• _TO DO_
Your answer should be a single number: the count of lines in the records below containing the word "could".

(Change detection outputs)
****************
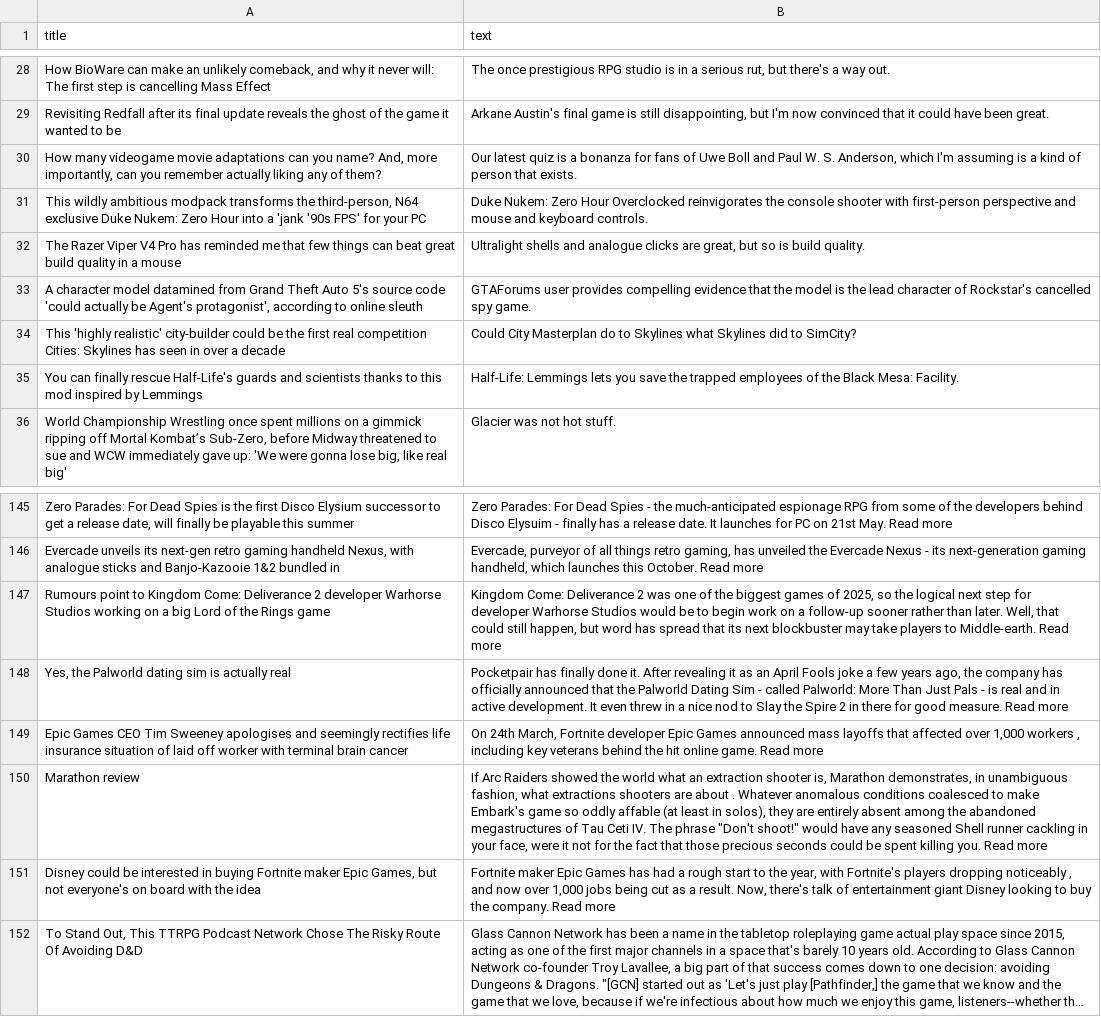
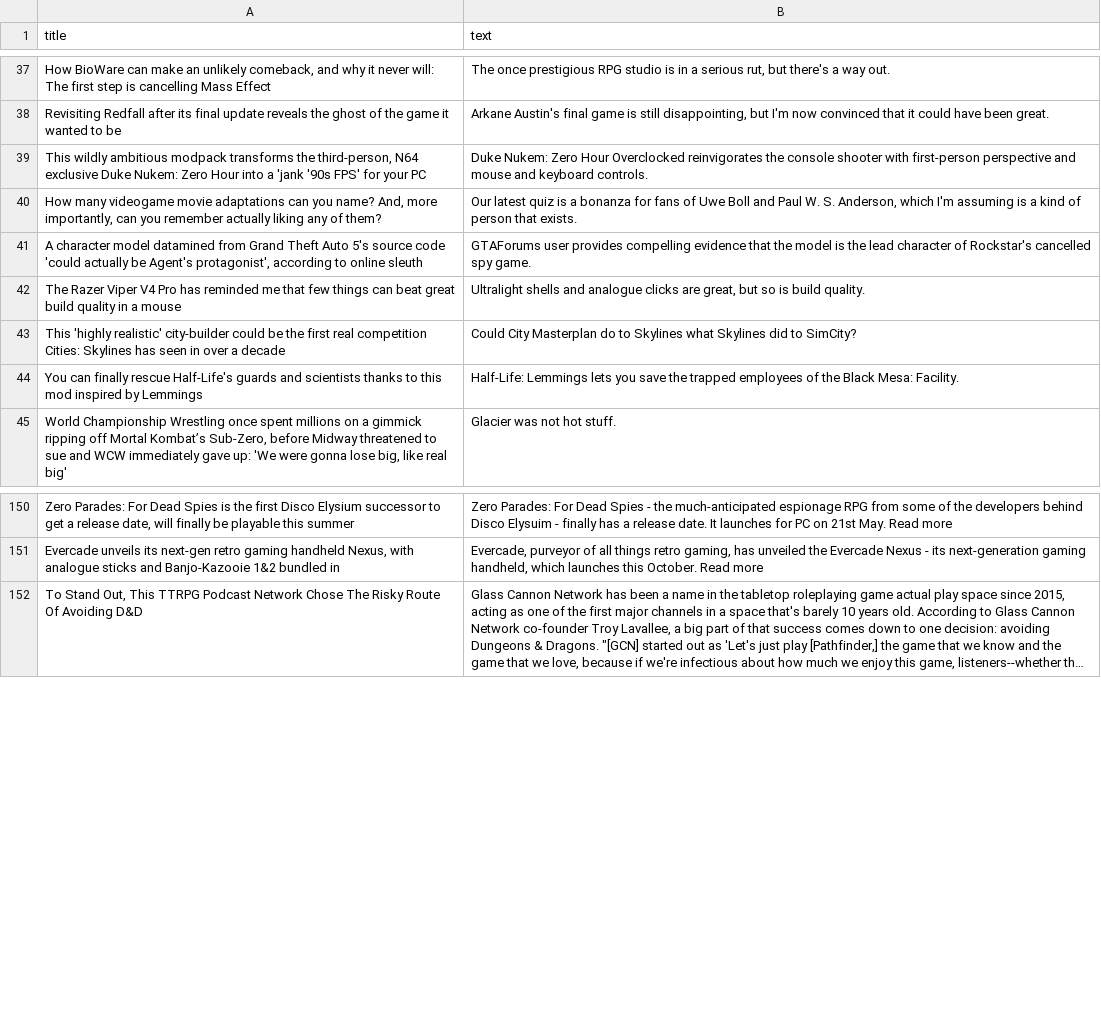
Before and after one commit to ROHIT05-ENG/gaming-news-project, a CSV file: data/evidence/evidence_clean.csv, drawn as a sheet; only a part is shown, gaps mark what is left out; long unchanged cells end in …; removed rows and columns are numbered as before the commit, all else as after; the diff covers the shown part only; the diff names each change by its address in the sheet, - before the commit and + after, or states it on an @@ line.

```diff
--- a/data/evidence/evidence_clean.csv
+++ b/data/evidence/evidence_clean.csv
@@ row 31 moved to row 39: This wildly ambitious modpack transforms… @@
@@ row 33 moved to row 41: A character model datamined from Grand T… @@
-row 147: Rumours point to Kingdom Come: Deliverance 2 developer Warhorse Studios working on a big Lord of the Rings game | Kingdom Come: Deliverance 2 was one of the biggest games of 2025, so the logical next step for developer Warhorse Studios would be to begin work on a follow-up sooner rather than later. Well, that could still happen, but word has spread that its next blockbuster may take players to Middle-earth. Read more
-row 148: Yes, the Palworld dating sim is actually real | Pocketpair has finally done it. After revealing it as an April Fools joke a few years ago, the company has officially announced that the Palworld Dating Sim - called Palworld: More Than Just Pals - is real and in active development. It even threw in a nice nod to Slay the Spire 2 in there for good measure. Read more
-row 149: Epic Games CEO Tim Sweeney apologises and seemingly rectifies life insurance situation of laid off worker with terminal brain cancer | On 24th March, Fortnite developer Epic Games announced mass layoffs that affected over 1,000 workers , including key veterans behind the hit online game. Read more
-row 150: Marathon review | If Arc Raiders showed the world what an extraction shooter is, Marathon demonstrates, in unambiguous fashion, what extractions shooters are about . Whatever anomalous conditions coalesced to make Embark's game so oddly affable (at least in solos), they are entirely absent among the abandoned megastructures of Tau Ceti IV. The phrase "Don't shoot!" would have any seasoned Shell runner cackling in your face, were it not for the fact that those precious seconds could be spent killing you. Read more
-row 151: Disney could be interested in buying Fortnite maker Epic Games, but not everyone's on board with the idea | Fortnite maker Epic Games has had a rough start to the year, with Fortnite's players dropping noticeably , and now over 1,000 jobs being cut as a result. Now, there's talk of entertainment giant Disney looking to buy the company. Read more
```
Also changed, not shown: 14 added rows, 9 removed rows and 1 edited cell elsewhere in this file, data/evidence/evidence_raw.csv.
****************
• _THE COMPLETED TASK_
3